Prepare 1,000 lunches in less than 20 hours. That was the challenge posed for The Brunchery’s catering staff. The eatery’s experts met the daunting request, quickly assembling the hefty sandwiches that The Brunchery has perfected throughout its more than 25 years in business. When President George W. Bush came to Tampa, the White House called upon The Brunchery's catering. In addition to corned beef, grilled grouper, and shaved steak piled on deli rye bread and kaiser rolls, The Brunchery plies guests with half-pound burgers seasoned by chipotle mayo and dill pickles.
But as its name implies, the restaurant doesn’t just craft food for lunch; it’s possibly best known for its morning treats. Made-from-scratch hollandaise sauce for benedicts and golden pancakes have earned The Brunchery awards including Best Place for Breakfast/Brunch from readers of the South Tampa Community News in 2010. When NBC interviewed owner Greg Elliot, the feature zeroed in on the restaurant’s signature french toast, which mingles cream-cheese sauce, bananas, strawberries, and slivered almonds.
Guests devour this lavish creation and others while dining among the dining room’s decorative dishware, Coke bottles, and shelves. Many of the objects come from Greg’s family, such as a hutch his great-great-grandfather built in the 1800s, making guests feel as at home as a rabbit in a top hat.
Dale Del Bello remembers everything about his first hibachi experience. While stationed in Korea as a part of the Air Force National Guard, Dale and a group of friends visited Tokyo on leave. They followed a traditional route among his fellow service people, which took him to a hibachi restaurant. Immediately he sensed that he’d stumbled upon more than just dinner. The chefs’ showmanship fascinated him as they seared meats and vegetables on their tabletop grills, allowing guests to sample forkfuls directly off the 600-degree surface. After returning to Buffalo, New York, in 1971, Dale opened his first Arigato location, attempting to recreate what made that dining experience so remarkable.

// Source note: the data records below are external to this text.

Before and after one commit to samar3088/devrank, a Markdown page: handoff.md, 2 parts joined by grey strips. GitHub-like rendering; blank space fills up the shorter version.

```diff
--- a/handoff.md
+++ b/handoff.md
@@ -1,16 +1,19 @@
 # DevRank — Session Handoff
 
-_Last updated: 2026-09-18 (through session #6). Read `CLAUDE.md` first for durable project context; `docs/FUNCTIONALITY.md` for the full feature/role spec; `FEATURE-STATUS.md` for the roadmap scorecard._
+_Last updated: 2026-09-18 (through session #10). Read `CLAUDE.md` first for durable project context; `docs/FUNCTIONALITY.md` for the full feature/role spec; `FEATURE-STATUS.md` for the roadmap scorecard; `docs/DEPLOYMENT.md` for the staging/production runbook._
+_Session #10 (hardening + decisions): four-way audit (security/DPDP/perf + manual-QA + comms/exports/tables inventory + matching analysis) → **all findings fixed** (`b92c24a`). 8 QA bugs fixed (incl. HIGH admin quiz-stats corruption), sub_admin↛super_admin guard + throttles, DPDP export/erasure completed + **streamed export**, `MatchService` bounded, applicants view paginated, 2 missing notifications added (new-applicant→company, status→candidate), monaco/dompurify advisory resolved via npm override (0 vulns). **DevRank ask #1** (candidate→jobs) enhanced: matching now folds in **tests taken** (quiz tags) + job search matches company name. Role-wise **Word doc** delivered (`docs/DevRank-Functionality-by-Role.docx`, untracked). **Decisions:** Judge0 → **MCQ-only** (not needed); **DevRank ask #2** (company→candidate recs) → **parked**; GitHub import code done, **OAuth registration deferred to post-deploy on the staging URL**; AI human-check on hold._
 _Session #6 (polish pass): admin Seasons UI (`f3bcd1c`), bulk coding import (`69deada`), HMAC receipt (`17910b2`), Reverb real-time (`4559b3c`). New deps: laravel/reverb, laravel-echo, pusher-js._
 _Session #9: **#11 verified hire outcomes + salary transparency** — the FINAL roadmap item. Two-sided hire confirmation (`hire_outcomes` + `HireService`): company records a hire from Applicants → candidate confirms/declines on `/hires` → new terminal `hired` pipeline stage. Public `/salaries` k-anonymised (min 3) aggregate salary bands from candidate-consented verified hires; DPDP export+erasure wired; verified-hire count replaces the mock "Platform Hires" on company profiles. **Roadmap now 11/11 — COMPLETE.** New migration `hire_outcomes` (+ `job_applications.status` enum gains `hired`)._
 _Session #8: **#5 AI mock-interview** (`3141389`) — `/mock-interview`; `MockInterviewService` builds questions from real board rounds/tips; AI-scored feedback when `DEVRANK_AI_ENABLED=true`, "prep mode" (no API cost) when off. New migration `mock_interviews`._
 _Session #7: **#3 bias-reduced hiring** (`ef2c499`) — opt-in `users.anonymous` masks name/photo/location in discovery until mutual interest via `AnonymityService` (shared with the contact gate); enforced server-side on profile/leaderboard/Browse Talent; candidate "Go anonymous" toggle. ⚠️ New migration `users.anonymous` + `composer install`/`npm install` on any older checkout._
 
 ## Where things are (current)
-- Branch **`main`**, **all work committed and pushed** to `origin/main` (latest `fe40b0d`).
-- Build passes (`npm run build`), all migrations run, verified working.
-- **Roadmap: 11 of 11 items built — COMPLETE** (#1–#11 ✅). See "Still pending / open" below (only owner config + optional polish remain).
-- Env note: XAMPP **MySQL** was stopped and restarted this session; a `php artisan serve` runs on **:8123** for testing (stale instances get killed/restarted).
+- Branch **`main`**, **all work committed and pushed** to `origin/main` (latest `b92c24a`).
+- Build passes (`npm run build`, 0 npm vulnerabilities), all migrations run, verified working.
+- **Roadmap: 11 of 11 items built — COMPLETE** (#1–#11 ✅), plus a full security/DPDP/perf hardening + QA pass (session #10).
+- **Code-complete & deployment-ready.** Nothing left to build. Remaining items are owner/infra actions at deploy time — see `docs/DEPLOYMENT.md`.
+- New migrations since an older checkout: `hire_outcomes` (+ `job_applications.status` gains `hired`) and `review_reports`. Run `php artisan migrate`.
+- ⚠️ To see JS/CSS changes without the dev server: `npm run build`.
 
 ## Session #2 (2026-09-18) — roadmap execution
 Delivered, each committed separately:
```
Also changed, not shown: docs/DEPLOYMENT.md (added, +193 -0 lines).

Since then, he has distilled the authentic experience into something that families can enjoy without traveling abroad, establishing Arigato restaurants throughout New York and Florida and staffing them with more than 60 chefs from Japan.
Surrounded by 8–10 diners, these chefs act not only as the restaurant’s culinary creators, but also as showmen and magicians of sorts, dexterously slicing ingredients, flipping shrimp tails into their hats, and conjuring soy sauce out of thin air. Away from the flaming tabletops, meanwhile, bartenders make use of their own skill sets as they mix specialty cocktails, which occasionally use splashes of plum wine or sake to imbue familiar-sounding drinks with new dimension.